A phantom node is used to help with the spacing of the VP node relative to its children, SBP and HD.

The tree can also be specified much more compactly, especially with the specification of a couple of TikZ styles.

\documentclass[tikz,border=5pt,multi]{standalone}
\usepackage[utf8]{inputenc}
\usepackage{forest}
\usetikzlibrary{shapes}

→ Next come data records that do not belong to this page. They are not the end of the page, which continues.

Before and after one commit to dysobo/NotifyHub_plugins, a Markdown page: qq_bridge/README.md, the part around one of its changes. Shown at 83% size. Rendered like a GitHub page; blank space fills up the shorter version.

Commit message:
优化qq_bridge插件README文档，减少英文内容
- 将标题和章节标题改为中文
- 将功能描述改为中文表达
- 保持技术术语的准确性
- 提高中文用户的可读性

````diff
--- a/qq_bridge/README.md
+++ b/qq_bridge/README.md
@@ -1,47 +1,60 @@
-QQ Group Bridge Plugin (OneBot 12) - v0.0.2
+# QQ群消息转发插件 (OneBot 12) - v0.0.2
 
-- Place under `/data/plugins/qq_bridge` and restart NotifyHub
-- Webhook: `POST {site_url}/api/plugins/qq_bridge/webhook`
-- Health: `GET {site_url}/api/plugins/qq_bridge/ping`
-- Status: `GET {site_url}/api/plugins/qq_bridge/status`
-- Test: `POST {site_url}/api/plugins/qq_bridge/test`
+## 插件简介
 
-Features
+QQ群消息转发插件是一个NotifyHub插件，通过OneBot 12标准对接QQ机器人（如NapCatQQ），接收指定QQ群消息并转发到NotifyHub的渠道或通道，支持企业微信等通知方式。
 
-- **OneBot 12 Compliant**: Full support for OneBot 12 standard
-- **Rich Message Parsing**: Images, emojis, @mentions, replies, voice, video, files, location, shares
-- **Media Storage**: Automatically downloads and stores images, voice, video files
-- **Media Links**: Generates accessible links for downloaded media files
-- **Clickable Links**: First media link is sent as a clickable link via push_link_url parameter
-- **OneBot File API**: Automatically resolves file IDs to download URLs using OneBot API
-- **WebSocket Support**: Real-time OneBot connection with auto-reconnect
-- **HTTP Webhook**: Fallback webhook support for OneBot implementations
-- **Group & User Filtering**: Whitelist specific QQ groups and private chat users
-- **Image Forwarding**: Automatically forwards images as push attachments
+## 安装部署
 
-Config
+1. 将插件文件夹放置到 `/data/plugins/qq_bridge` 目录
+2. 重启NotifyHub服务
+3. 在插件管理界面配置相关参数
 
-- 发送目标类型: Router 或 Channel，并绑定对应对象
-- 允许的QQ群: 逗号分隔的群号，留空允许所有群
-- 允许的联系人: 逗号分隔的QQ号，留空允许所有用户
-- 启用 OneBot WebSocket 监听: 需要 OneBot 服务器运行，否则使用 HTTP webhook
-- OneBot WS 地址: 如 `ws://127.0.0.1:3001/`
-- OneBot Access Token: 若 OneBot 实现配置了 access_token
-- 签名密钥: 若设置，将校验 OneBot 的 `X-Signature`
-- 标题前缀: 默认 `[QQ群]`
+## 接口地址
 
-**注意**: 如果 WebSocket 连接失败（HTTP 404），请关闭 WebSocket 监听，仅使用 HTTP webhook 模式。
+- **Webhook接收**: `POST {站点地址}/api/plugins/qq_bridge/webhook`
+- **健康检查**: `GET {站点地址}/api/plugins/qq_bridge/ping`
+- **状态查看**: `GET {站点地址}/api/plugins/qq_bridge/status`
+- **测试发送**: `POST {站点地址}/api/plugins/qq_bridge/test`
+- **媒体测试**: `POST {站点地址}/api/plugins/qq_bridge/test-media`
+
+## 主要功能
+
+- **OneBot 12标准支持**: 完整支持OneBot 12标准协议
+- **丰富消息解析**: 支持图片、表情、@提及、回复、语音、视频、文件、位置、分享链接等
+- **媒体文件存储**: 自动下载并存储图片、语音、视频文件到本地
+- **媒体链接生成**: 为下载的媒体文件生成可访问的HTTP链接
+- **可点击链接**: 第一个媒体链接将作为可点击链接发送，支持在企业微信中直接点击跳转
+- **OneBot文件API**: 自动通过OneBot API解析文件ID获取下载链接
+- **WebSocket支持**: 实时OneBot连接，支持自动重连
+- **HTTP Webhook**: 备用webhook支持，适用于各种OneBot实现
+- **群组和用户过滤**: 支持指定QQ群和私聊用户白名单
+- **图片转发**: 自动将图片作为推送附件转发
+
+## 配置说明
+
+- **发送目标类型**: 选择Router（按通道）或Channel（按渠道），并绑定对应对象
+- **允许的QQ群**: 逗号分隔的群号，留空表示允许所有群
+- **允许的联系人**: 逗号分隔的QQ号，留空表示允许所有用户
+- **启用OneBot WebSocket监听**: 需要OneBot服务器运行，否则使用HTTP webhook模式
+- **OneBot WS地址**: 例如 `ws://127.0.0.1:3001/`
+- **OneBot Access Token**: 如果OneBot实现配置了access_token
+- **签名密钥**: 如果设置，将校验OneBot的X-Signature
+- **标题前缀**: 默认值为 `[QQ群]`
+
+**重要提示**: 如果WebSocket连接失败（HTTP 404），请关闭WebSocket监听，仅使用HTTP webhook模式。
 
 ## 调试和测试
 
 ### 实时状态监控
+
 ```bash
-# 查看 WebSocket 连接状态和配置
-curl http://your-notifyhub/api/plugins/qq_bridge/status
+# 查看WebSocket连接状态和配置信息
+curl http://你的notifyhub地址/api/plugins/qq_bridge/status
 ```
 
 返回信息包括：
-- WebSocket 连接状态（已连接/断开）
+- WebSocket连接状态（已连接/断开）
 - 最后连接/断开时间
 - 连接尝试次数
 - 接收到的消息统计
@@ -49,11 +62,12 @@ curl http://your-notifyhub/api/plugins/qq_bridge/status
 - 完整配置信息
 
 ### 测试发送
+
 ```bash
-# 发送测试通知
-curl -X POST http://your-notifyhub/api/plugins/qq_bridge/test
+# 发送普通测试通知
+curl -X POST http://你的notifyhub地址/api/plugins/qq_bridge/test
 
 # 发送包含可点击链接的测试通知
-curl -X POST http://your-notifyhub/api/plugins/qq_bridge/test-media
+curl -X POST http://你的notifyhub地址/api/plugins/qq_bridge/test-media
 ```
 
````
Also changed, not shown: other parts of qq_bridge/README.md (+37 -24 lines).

\begin{document}
\tikzset{
phrase/.style={draw, ellipse},
function/.style={draw, rectangle}
}
\begin{forest}
for tree={
font=\footnotesize,
edge path={
\noexpand\path [draw, \forestoption{edge}] (!u.parent anchor) -- +(0,-5pt) -| (.child anchor)\forestoption{edge label};
},
parent anchor=south,
child anchor=north,
if n children=0{tier=terminus}{},% all terminal nodes need to be aligned
}
[S, phrase,
[SB, function,
[Tim]
]
[HD, function,
[wurde]
]
[OC, function,
[VP, phrase,
[SBP, function,
[PP, phrase,
[AC, function,
[von]
]
[NK, function,
[NP, phrase, before drawing tree={append={rc}}% this moves the subtree in terms of the tree structure, but it is done very late so it doesn't change its spatial location
[NK, function, tier=tier rc
[den]
]
[NK, function,
[Hunden]
]
]
]
]
]
[, phantom, calign with current]
[HD, function,
[erschreckt]
]
[RC, function, name=rc, tier=tier rc% name the node so we can move it and fix the horizontal alignment using tier specification
[S, phrase,
[SB, function,
[{,die}]
]
[MO, function,
[laut]
]
[HD, function,
[bellten.]
]
]
]
]
]
]
\end{forest}
\end{document}